Of the 5,723 communities studied, 92% had 15.2% less tree cover in low-income areas. They were also 1.5°C hotter during the summer than higher-income neighbourhoods.

Discover

How is the World Economic Forum fighting the climate crisis?

The study, completed by environmental organization Nature Conservancy and published in the journal PLOS ONE, found that there are 62 million fewer trees in low-income US neighbourhoods compared with high-income areas.

Investing $17.6 billion in tree planting and natural regeneration is needed to rebalance this inequality, Nature Conservancy says. This would benefit 42 million people in low-income neighbourhoods, it adds.

Higher-income neighbourhoods in the US have more urban trees than lower-income neighbourhoods, environmental organization Nature Conservancy found.
Higher-income neighbourhoods in the US have more urban trees than lower-income neighbourhoods, environmental organization Nature Conservancy found. Image: PLOS ONE

Urban trees improve air quality in cities

Trees can also protect people living in cities from pollution-related diseases, such as air and water pollution, says technology initiative the Centre for the Fourth Industrial Revolution (C4IR) India.
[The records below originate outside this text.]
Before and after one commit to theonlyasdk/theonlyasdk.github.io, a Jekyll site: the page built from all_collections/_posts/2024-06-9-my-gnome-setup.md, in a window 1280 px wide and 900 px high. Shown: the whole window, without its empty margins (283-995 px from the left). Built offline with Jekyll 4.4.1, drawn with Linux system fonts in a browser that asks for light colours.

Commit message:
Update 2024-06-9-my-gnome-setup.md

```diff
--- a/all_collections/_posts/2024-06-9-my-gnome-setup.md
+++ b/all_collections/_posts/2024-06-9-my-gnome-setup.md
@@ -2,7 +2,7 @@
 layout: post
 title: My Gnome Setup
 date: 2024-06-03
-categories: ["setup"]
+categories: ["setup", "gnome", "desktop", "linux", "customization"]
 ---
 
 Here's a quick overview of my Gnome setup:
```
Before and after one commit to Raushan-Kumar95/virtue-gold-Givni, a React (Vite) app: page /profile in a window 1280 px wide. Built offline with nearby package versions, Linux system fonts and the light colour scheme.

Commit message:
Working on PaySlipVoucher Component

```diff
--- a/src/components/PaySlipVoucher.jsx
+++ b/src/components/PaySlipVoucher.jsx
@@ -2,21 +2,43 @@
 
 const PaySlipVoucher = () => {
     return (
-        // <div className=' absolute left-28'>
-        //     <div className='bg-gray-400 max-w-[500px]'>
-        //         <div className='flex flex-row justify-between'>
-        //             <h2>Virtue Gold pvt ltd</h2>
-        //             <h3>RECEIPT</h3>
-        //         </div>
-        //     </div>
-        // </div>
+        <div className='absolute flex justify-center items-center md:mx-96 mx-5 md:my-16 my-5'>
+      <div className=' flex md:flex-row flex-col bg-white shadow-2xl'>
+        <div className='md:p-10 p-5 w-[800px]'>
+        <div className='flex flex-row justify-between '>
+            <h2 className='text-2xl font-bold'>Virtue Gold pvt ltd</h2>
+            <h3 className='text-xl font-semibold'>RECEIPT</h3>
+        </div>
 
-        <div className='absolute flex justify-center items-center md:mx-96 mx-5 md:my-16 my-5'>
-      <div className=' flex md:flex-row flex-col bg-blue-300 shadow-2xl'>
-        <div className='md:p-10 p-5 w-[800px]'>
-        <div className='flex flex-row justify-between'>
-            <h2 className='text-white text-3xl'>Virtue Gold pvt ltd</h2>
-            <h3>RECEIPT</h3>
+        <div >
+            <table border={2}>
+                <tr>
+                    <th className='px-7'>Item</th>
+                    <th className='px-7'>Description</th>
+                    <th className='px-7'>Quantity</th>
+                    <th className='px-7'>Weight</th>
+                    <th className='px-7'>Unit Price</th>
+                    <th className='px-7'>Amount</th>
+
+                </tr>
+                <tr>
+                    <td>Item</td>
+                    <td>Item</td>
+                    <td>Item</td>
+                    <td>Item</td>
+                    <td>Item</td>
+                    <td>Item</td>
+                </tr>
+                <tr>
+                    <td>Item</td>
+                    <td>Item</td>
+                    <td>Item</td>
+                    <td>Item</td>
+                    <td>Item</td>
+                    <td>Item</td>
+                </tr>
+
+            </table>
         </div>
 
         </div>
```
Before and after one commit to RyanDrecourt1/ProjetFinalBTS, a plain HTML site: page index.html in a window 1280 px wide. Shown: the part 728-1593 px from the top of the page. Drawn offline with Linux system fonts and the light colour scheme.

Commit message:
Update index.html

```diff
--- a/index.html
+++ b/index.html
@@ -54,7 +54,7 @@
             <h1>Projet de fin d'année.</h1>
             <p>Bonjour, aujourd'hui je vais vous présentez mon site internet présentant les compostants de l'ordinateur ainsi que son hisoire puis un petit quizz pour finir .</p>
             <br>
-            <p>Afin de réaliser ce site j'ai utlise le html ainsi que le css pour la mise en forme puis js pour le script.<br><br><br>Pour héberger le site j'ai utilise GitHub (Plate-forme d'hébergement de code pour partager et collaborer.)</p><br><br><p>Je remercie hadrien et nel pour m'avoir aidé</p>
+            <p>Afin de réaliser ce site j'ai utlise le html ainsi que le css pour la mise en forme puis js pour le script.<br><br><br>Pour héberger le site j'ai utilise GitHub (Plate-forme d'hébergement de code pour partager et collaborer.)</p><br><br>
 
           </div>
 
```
In a blog for the World Economic Forum on the benefits of urban trees, a C4IR specialist cites a study by the US Forest Service suggesting that covering 30% of all urban land with trees could prevent up to 400 premature deaths from air pollution every year.

Trees can protect people by capturing pollutants from the air and improving air quality, explains the Woodland Trust, a conservation charity in the United Kingdom.

Urban trees can also improve mental health. A study in Germany found that living within 100 metres of a tree can reduce the need for antidepressant drugs. And doctors in Scotland were authorized to prescribe nature to their patients in a pioneering initiative.

With urban greening initiatives being introduced in cities and urban areas around the world – including Paris, Madrid, Seoul and Singapore – NASA’s satellite images should become even more tree-filled over the next decade.

Have you read?
Loading...
Don't miss any update on this topic

Create a free account and access your personalized content collection with our latest publications and analyses.

Sign up for free

License and Republishing

World Economic Forum articles may be republished in accordance with the Creative Commons Attribution-NonCommercial-NoDerivatives 4.0 International Public License, and in accordance with our Terms of Use.

The views expressed in this article are those of the author alone and not the World Economic Forum.

Share:
World Economic Forum logo
Global Agenda

The Agenda Weekly

A weekly update of the most important issues driving the global agenda

Subscribe today

You can unsubscribe at any time using the link in our emails. For more details, review our privacy policy.

Critical minerals demand has doubled in the past five years – here are some solutions to the supply crunch

Emma Charlton

May 16, 2024

2:00

About Us

Events

Media

Partners & Members

  • Join Us

Language Editions

Privacy Policy & Terms of Service

© 2024 World Economic Forum